Arts & EntertainmentFeaturesFront Page A&EMusic

Durand Bernarr to Perform at Houston’s First Black LGBTQ Music Festival

The unbounded artist doesn’t let labels limit his identity or his sound.

Durand Bernarr (photo by LaQuann Dawson)

For most of his life, Durand Bernarr had been too entrenched in his musical identity to put any thought into his sexual definition. “For the longest, I’ve just been me,” Bernarr says. “I wasn’t trying to hide anything. Other people had their own interpretation of who I was. I didn’t know until I heard other people call me these things.” 

Tiny, wiry, and possessing the bombastic energy of a Ren & Stimpy character, Bernarr stands out. And once the camera is filming, whether for TikTok or the BET reality series The Next Big Thing, it’s on as this young virtuoso slides between vocal registers and genres within seconds. In Bernarr’s view, there’s no need to label the indelible. 
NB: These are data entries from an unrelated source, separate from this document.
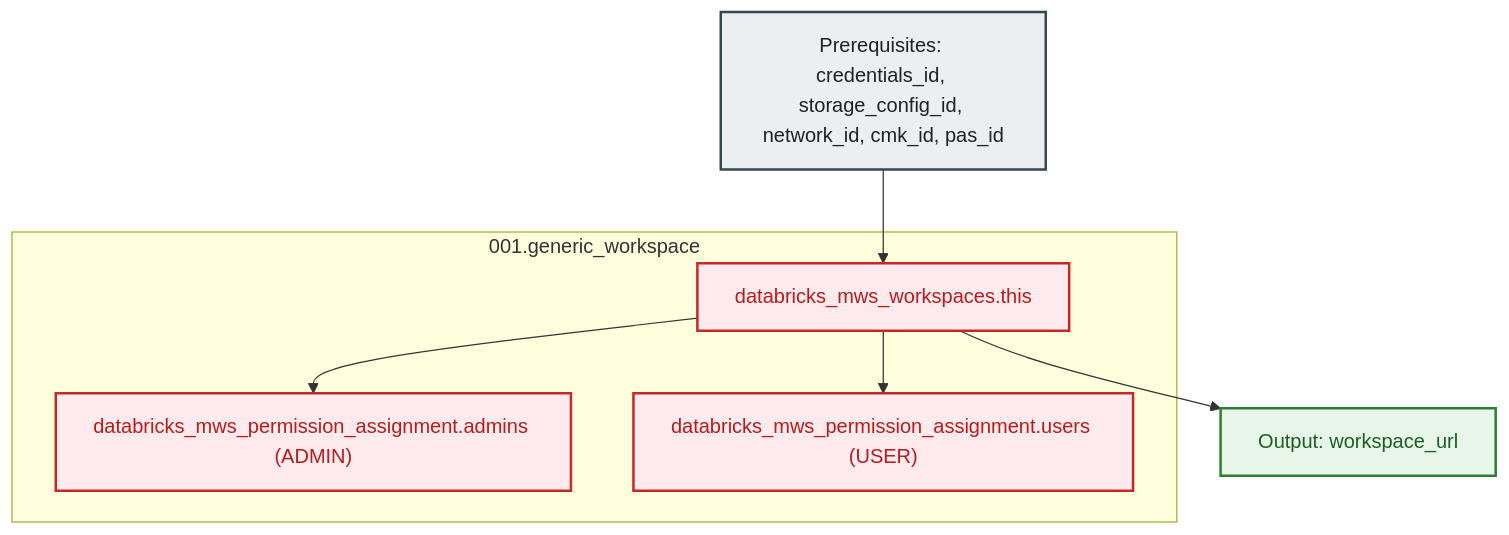
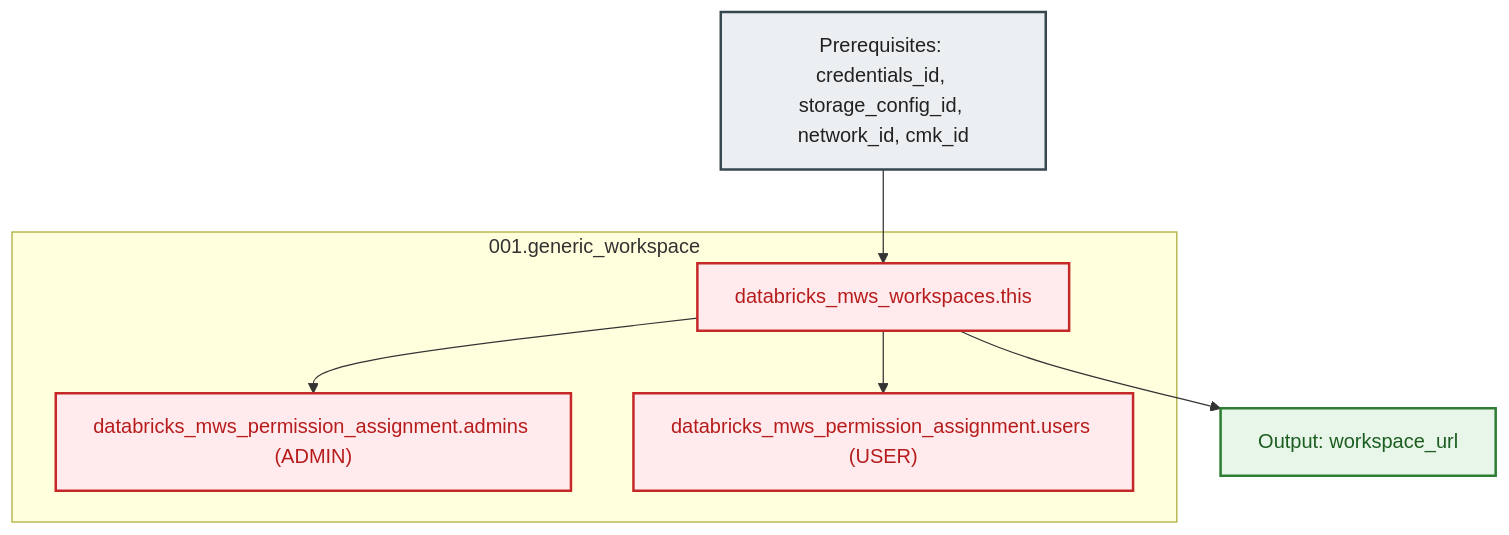
One commit to MikolajSedek/databricks_aws_deployment_03_workspaces_and_compute changed the diagram in modules/04.workspaces/001.generic_workspace/README.md. Above: the diagram before and after it, drawn with Mermaid. The commit also changed other lines of this file and 12 other files, not shown here.

````diff
--- a/modules/04.workspaces/001.generic_workspace/README.md
+++ b/modules/04.workspaces/001.generic_workspace/README.md
@@ -52,22 +51,22 @@
 ```mermaid
 flowchart TD
     classDef input fill:#ECEFF1,stroke:#37474F,stroke-width:2px,color:#212121;
     classDef dbx fill:#FFEBEE,stroke:#C62828,stroke-width:2px,color:#B71C1C;
     classDef out fill:#E8F5E9,stroke:#2E7D32,stroke-width:2px,color:#1B5E20;
 
-    Inputs["Prerequisites: credentials_id, storage_config_id, network_id, cmk_id, pas_id"]:::input
+    Inputs["Prerequisites: credentials_id, storage_config_id, network_id, cmk_id"]:::input
 
     subgraph WorkspaceModule ["001.generic_workspace"]
         WS["databricks_mws_workspaces.this"]:::dbx
         AdminRBAC["databricks_mws_permission_assignment.admins (ADMIN)"]:::dbx
         UserRBAC["databricks_mws_permission_assignment.users (USER)"]:::dbx
 
         WS --> AdminRBAC
         WS --> UserRBAC
     end
 
     OutURL["Output: workspace_url"]:::out
 
     Inputs --> WS
     WS --> OutURL
 ```
````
Describing himself as “everybody’s favorite cousin,” Bernarr grew up in a family and community centered on one thing: music. His mother taught piano and voice, and led worship at their church in Cleveland. His father engineered sound for Earth, Wind & Fire, along with Jay Z, Jill Scott, Whitney Houston, and other legends. Bernarr has been tinkering with music since he was ten (by “pressing Record on the cassette tape”) and performing live since he was 16. He struck out on his own when he released a 2009 compilation on YouTube featuring vivid interpretations of Amy Winehouse, Kanye West, and other pop icons. 

RELATED: Houston’s First Black LGBTQ Music Festival Occurs on April 30

In 2010, Bernarr released an EP of Erykah Badu covers, and was soon welcomed to join her tour as a vocalist—a gig that’s still delivering. Since his casting on 2019’s Next Best Thing and his debut album DUR& in 2020, Bernarr has claimed his own distinctive voice, displaying not only vocal grace but a comedian’s deftness at making fun of himself. “I take a comedic approach, because there are certain vocal things that tickle me, so I know that’s going to translate to other people. And because I’ve been carving out my lane and [the ways that] I’m inspired, I’ve been seeing other people test that out.” Observing men of all gender definitions playing with their vocal registers has been a particular delight for Bernarr. 

As his audience has developed, and as he participates in festivals like The Normal Anomaly’s Black Queer+ Advancement Music Festival and D.C.’s Honey Groove, he’s come to understand the meaning of claiming queerness. “I’ve been myself from the jump,” he notes, “but there are others that need to say ‘This is what I am.’ They want to represent for what it is they believe in. The word queer is a broad enough umbrella [term that I can] be a part of. [It’s] not confining me to just one thing.”

Bernarr promises a set in Houston that will “clear your skin and lower your cholesterol.” This far into a heavy pandemic, he’s pursuing an upbeat sound as he cuts his new album and tours around the country all summer. “I want to move, I want to dance; I don’t want to create sad, vibey music. I need something else.”

Keep up with Durand Bernarr on Instagram @durandbernarr.

What: Black Queer+ Advancement Music Festival
When: April 30, 3–7 p.m.
Where: Stampede Houston, 11925-B Eastex Fwy. 
Tickets: normalanomaly.org/BQAF $25–$75 (use code “Presale” for $10 off) 

Black Queer+ Advancement Music Festival is sponsored by ViiV Healthcare accelerate Initiative, Gilead COMPASS Initiative, Impulse Group Houston, COVID-19 Prevention Network, Legacy Community Health, AIDS Foundation Houston, and OutSmart Magazine.

This article appears in the April 2022 edition of OutSmart magazine.

Comments

David Goldberg

David Goldberg is a queer journalist and the host of The Luminaries podcast. His work is collected at davidgoldberg.online.
Back to top button